The interim outlook presents both a best-case scenario in which the extent of the coronavirus is broadly contained and a “domino” prospect of contagion that is more widespread. In both cases, the OECD calls on governments to act immediately to limit the spread of the coronavirus, protect people and businesses from its effects and shore up demand in the economy.
Even in the best-case scenario of limited outbreaks in countries outside China, a sharp slowdown in world growth is expected in the first half of 2020 as supply chains and commodities are hit, tourism drops and confidence falters. Global economic growth is seen falling to 2.4 percent for the whole year, compared to an already weak 2.9 percent in 2019. It is then expected to rise to a modest 3.3 percent in 2021.
Growth prospects for China have been revised down sharply to below five percent this year after 6.1 percent in 2019.
But broader contagion across the wider Asia-Pacific region and advanced economies – as has happened in China – could cut global growth to as low as 1.5 percent this year, halving the OECD’s previous 2020 projection from last November. Containment measures and loss of confidence would hit production and spending and drive some countries into recession, including Japan and the euro area.
Presenting the interim outlook in Paris, OECD chief economist Laurence Boone said: “The virus risks giving a further blow to a global economy that was already weakened by trade and political tensions. Governments need to act immediately to contain the epidemic, support the health care system, protect people, shore up demand and provide a financial lifeline to households and businesses that are most affected.”
The outlook says that flexible working should be used to preserve jobs. Governments should implement temporary tax and budgetary measures to cushion the impact in sectors most affected by the downturn such as travel and tourism, and the automobile and electronic industries.
In the most affected countries, adequate liquidity needs to be provided to allow banks to help companies with cash-flow problems while containment measures are in force, it adds.

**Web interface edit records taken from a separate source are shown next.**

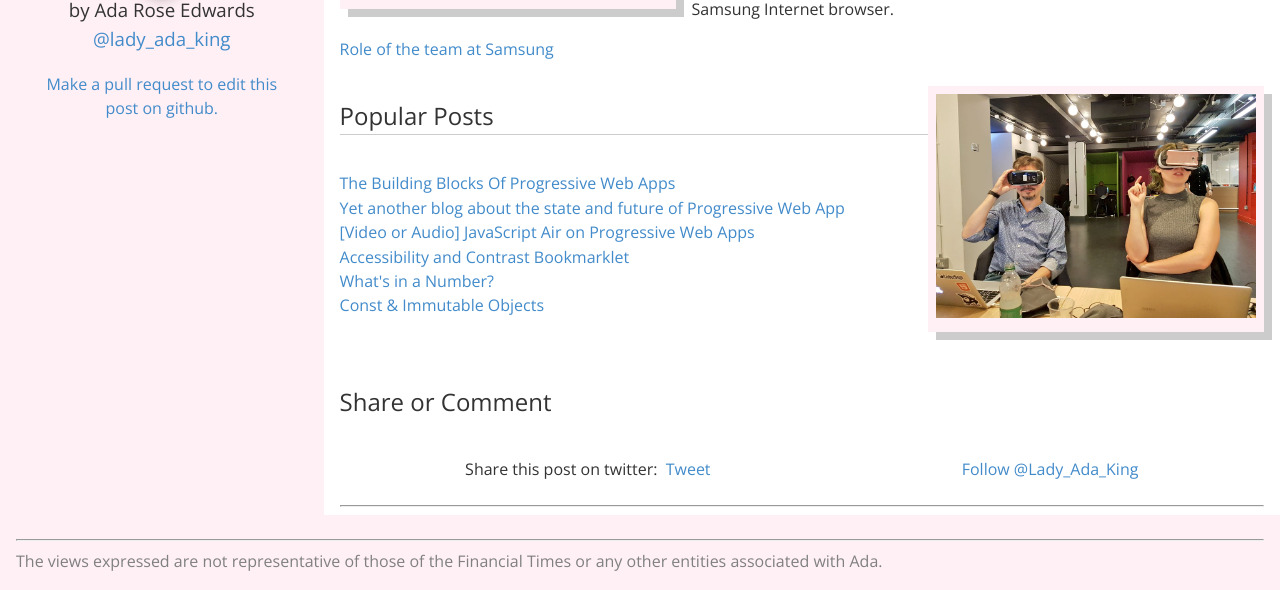
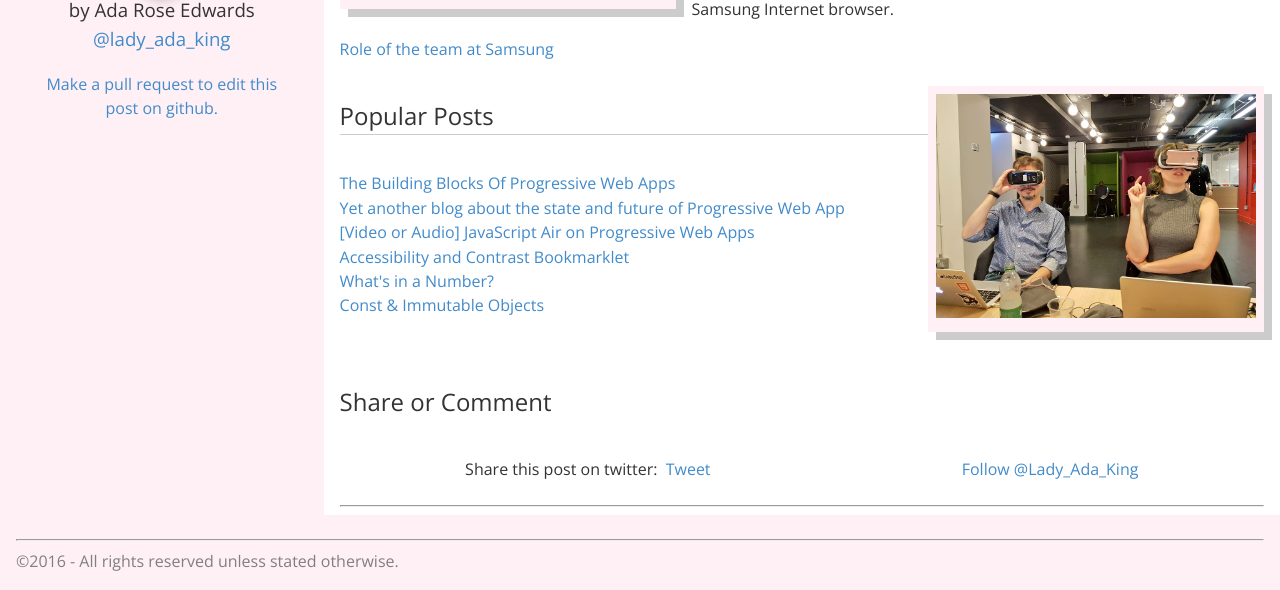
Before and after one commit to AdaRoseCannon/adarosecannon.github.io, a Jekyll site: the page built from about.md, in a window 1280 px wide, cut to the strip 619-1209 px from the top of the page. Built offline with Jekyll 4.4.1, drawn with Linux system fonts in a browser that asks for light colours; comment, search, counter and statistics services are not loaded.

Commit message:
Update footer.html

```diff
--- a/_includes/footer.html
+++ b/_includes/footer.html
@@ -1,2 +1,2 @@
 <hr />
-The views expressed are not representative of those of the Financial Times or any other entities associated with Ada.
+©2016 - All rights reserved unless stated otherwise.
```
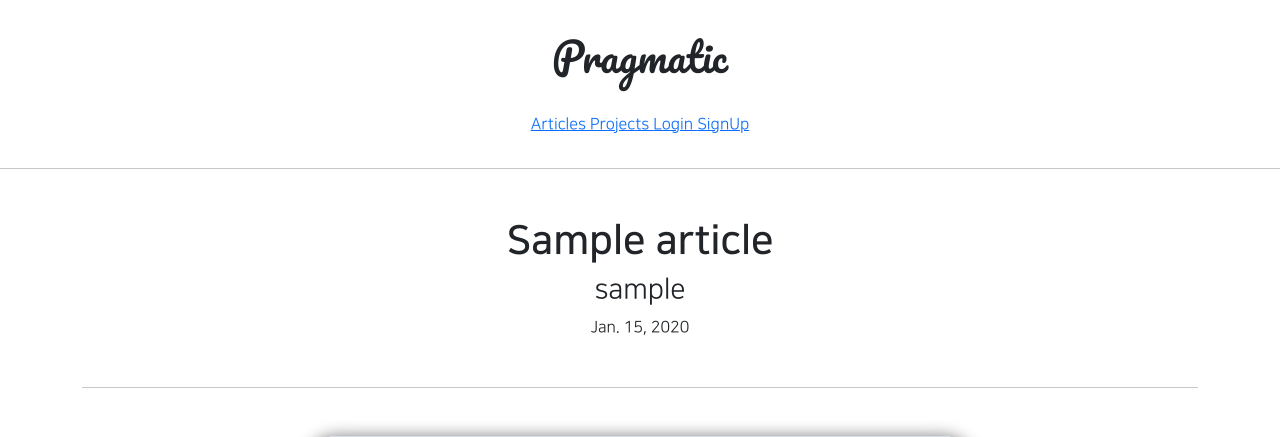
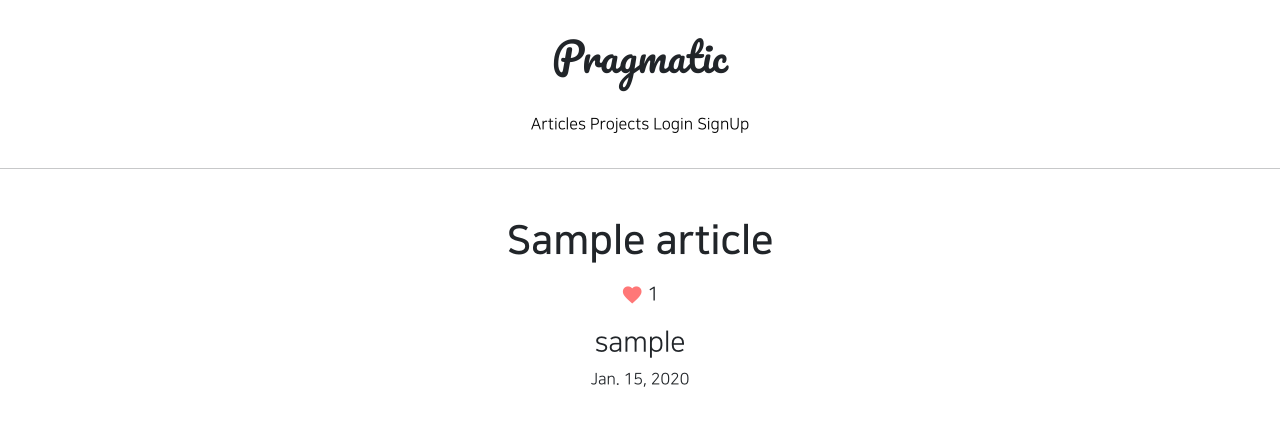
Before and after one commit to limajin/Django_pinterest, a Django app: page /articles/detail/1 in a window 1280 px wide. Shown: the top 437 px of the page. Run offline with Django 3.2, Linux system fonts and the light colour scheme; tables that the repository leaves empty hold one stand-in row (Sample ...); some libraries are stand-ins or nearby versions.

Commit message:
8/24 commit3

```diff
--- a/articleapp/templates/articleapp/detail.html
+++ b/articleapp/templates/articleapp/detail.html
@@ -8,6 +8,16 @@
         <div class="my-5">
             {#      제목, 글쓴이, 작성일자      #}
             <h1 class="NNS_B">{{ target_article.title }}</h1>
+            <div class="my-3">
+                <a href="{% url 'likeapp:article_like' article_pk=target_article.pk %}"
+                   class="material-icons"
+                   style="vertical-align: middle; font-size: 1.4rem; color: #f77">
+                    favorite
+                </a>
+                <span style="vertical-align: middle; font-size: 1.2rem">
+                    {{ target_article.like }}
+                </span>
+            </div>
             <h3>{{ target_article.writer.profile.nickname }}</h3>
             <p>{{ target_article.created_at }}</p>
         </div>
--- a/likeapp/urls.py
+++ b/likeapp/urls.py
@@ -1,5 +1,9 @@
+from django.urls import path
 
+from likeapp.views import LikeArticleView
 
-urlpatterns =[
+app_name = 'likeapp'
 
+urlpatterns = [
+    path('article/<int:article_pk>', LikeArticleView.as_view(), name='article_like'),
 ]
--- a/static/base.css
+++ b/static/base.css
@@ -72,3 +72,12 @@
         font-size: 13px;
     }
 }
+
+a {
+    text-decoration: none;
+    color: black;
+}
+
+a:hover{
+    color:deeppink;
+}
```
Also changed, not shown: likeapp/views.py (+29 -0 lines).
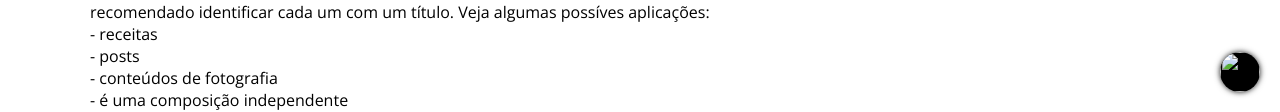
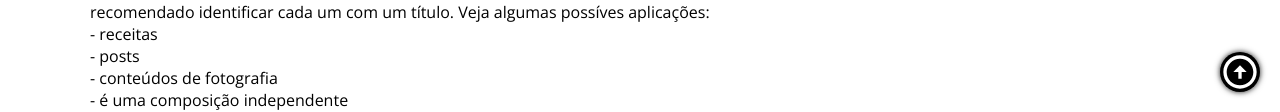
Before and after one commit to EduCoimbra/Projects-2023, a plain HTML site: page index.html in a window 1280 px wide. Shown: the part 688-800 px from the top of the page. Drawn offline with nearby package versions, Linux system fonts and the light colour scheme; the site is published under a folder, as on GitHub Pages, so addresses that start at the root find nothing.

Commit message:
Totop button image

```diff
--- a/index.html
+++ b/index.html
@@ -387,6 +387,6 @@
         </div>
     </section>
 
-    <a href="#btn-totop"><img src="/assets/images/arrow_circle_up_white_24dp.svg" id="totop"></a>
+    <a href="#btn-totop"><img src="./assets/images/arrow_circle_up_white_24dp.svg" id="totop"></a>
 </body>
 </html>
```
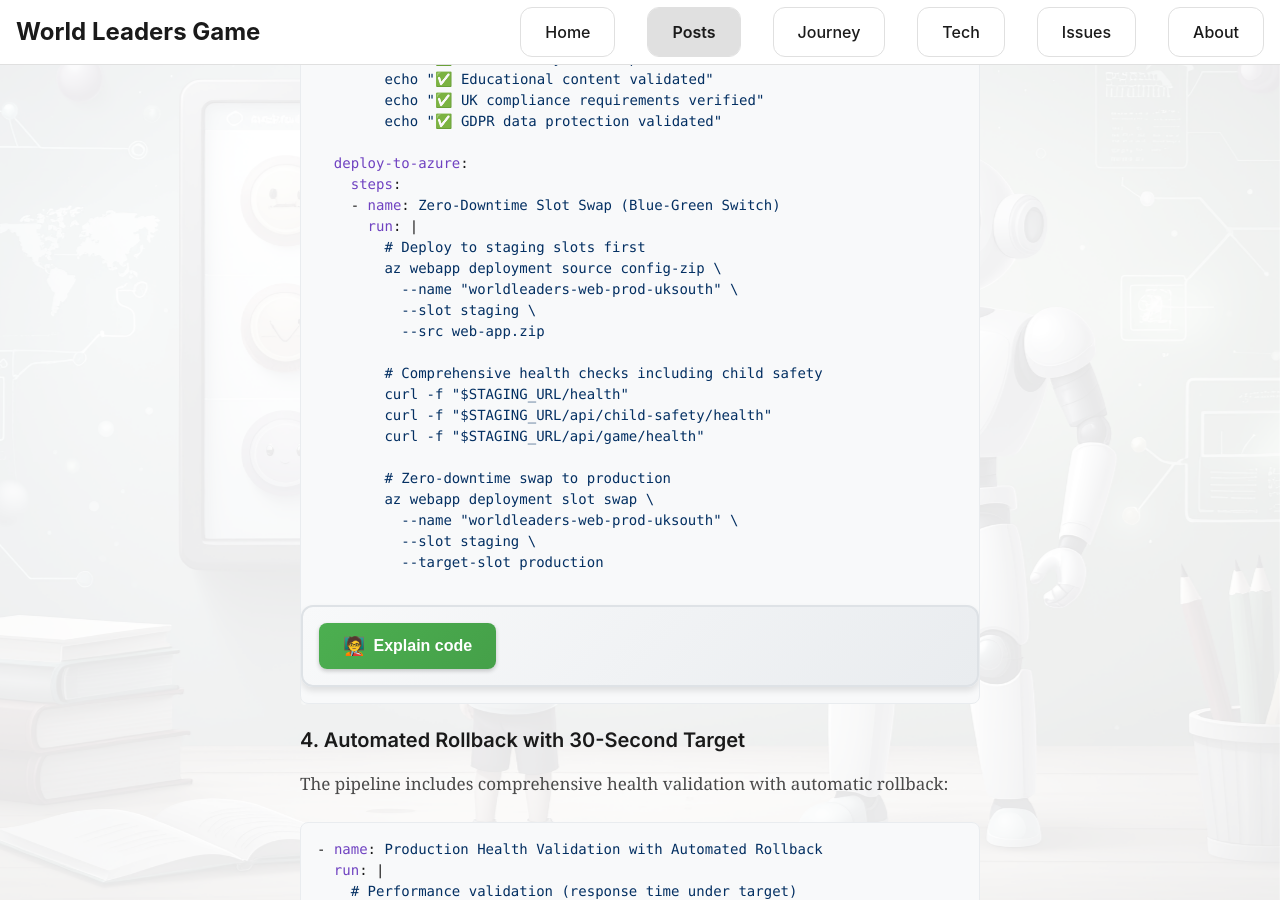
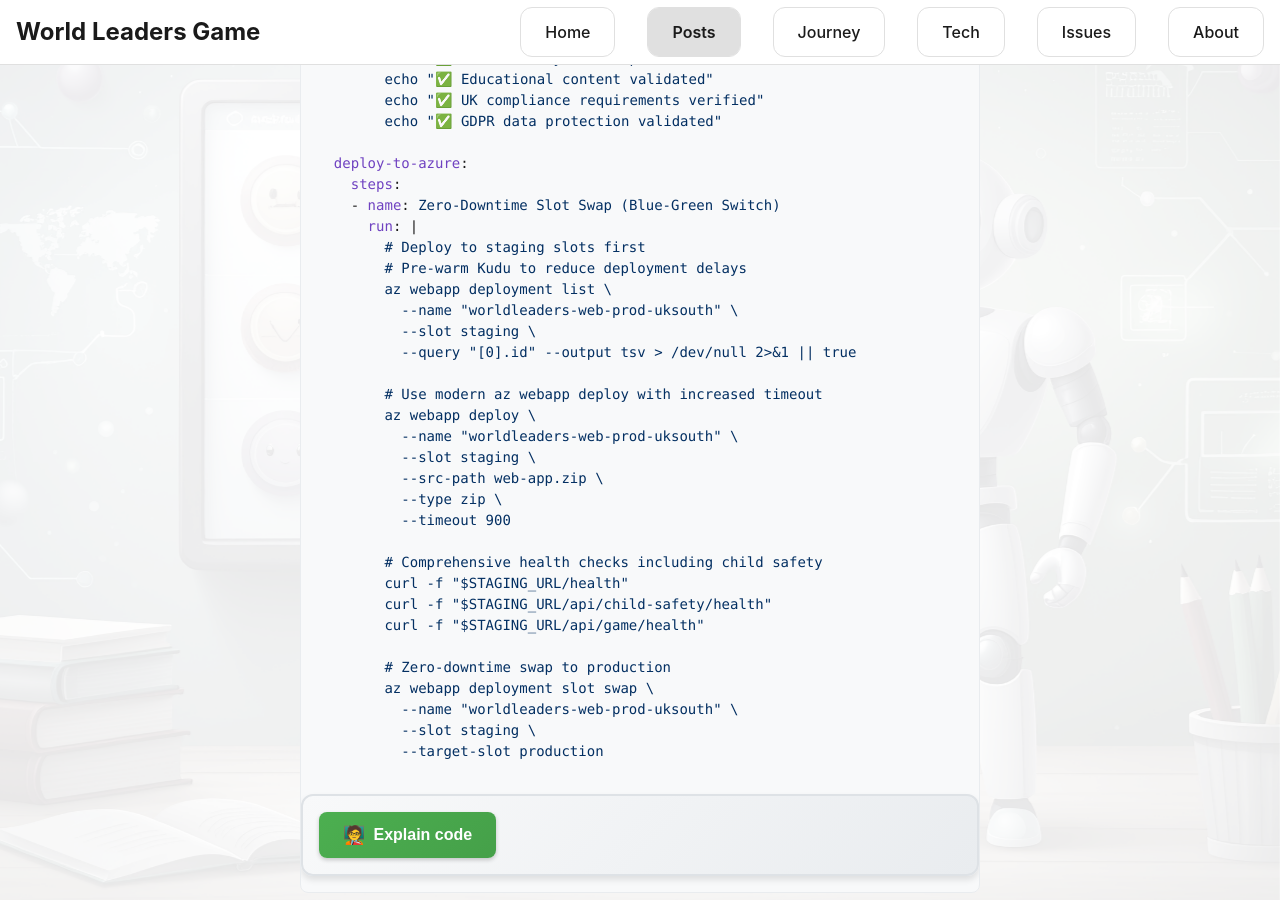
Before and after one commit to victorsaly/WorldLeadersGame, a Jekyll site: the page built from docs/_posts/2025-01-15-devops-educational-platforms-bulletproof-dotnet8-deployments.md, in a window 1280 px wide and 900 px high, scrolled down 3669 px. Built offline with Jekyll 4.4.1, drawn with Linux system fonts in a browser that asks for light colours; some web fonts are replaced.

Commit message:
Fix Azure deployment timeout and Kudu warm-up failures
Co-authored-by: victorsaly <2436675+victorsaly@users.noreply.github.com>

```diff
--- a/docs/_posts/2025-01-15-devops-educational-platforms-bulletproof-dotnet8-deployments.md
+++ b/docs/_posts/2025-01-15-devops-educational-platforms-bulletproof-dotnet8-deployments.md
@@ -136,10 +136,19 @@ jobs:
     - name: Zero-Downtime Slot Swap (Blue-Green Switch)
       run: |
         # Deploy to staging slots first
-        az webapp deployment source config-zip \
+        # Pre-warm Kudu to reduce deployment delays
+        az webapp deployment list \
           --name "worldleaders-web-prod-uksouth" \
           --slot staging \
-          --src web-app.zip
+          --query "[0].id" --output tsv > /dev/null 2>&1 || true
+
+        # Use modern az webapp deploy with increased timeout
+        az webapp deploy \
+          --name "worldleaders-web-prod-uksouth" \
+          --slot staging \
+          --src-path web-app.zip \
+          --type zip \
+          --timeout 900
 
         # Comprehensive health checks including child safety
         curl -f "$STAGING_URL/health"
```
Also changed, not shown: docs/_posts/2025-08-08-zero-downtime-blue-green-deployment-educational-platforms.md (+12 -2 lines), .github/workflows/azure-deploy.yml, 2 other files.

If the epidemic spreads widely, the G20 economies should lead an internationally co-ordinated framework for health care support, combined with co-ordinated fiscal and monetary stimulus to rebuild confidence, the outlook adds.
UK’s financial regulator and its international partners said on the weekend it would ensure all necessary steps are taken to protect financial and monetary stability”. There are calls for Bank of Canada rate cut. The US Federal Reserve said it would “act as appropriate” to support growth – signal a willingness to consider cutting interest rates.
OECD’s latest Interim Economic Outlook